Task statement: Consider the entries below. Count the lines holding the string "apellido" and state the number only.

Recorded information:
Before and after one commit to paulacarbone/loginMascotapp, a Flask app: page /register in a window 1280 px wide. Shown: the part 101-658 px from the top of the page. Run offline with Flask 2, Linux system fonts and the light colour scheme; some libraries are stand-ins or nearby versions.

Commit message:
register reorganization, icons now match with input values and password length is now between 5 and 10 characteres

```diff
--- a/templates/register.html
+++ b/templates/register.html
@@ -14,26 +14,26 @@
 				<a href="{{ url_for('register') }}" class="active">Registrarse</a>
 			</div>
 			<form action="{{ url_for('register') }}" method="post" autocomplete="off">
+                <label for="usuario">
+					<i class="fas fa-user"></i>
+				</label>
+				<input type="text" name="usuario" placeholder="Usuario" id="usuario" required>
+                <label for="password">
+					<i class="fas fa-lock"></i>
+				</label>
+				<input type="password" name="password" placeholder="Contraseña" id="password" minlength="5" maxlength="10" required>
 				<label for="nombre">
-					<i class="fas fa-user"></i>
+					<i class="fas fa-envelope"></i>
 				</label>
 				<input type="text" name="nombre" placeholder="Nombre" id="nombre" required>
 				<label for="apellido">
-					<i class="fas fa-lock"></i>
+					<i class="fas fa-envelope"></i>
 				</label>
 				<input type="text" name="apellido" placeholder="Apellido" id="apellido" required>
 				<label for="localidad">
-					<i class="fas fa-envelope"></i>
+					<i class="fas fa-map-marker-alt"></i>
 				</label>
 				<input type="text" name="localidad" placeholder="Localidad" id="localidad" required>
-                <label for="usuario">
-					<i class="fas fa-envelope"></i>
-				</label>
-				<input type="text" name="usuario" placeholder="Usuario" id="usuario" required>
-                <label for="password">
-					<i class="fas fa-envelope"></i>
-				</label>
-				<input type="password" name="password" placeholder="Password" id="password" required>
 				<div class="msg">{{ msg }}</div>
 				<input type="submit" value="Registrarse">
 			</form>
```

Solution to the exercise: 2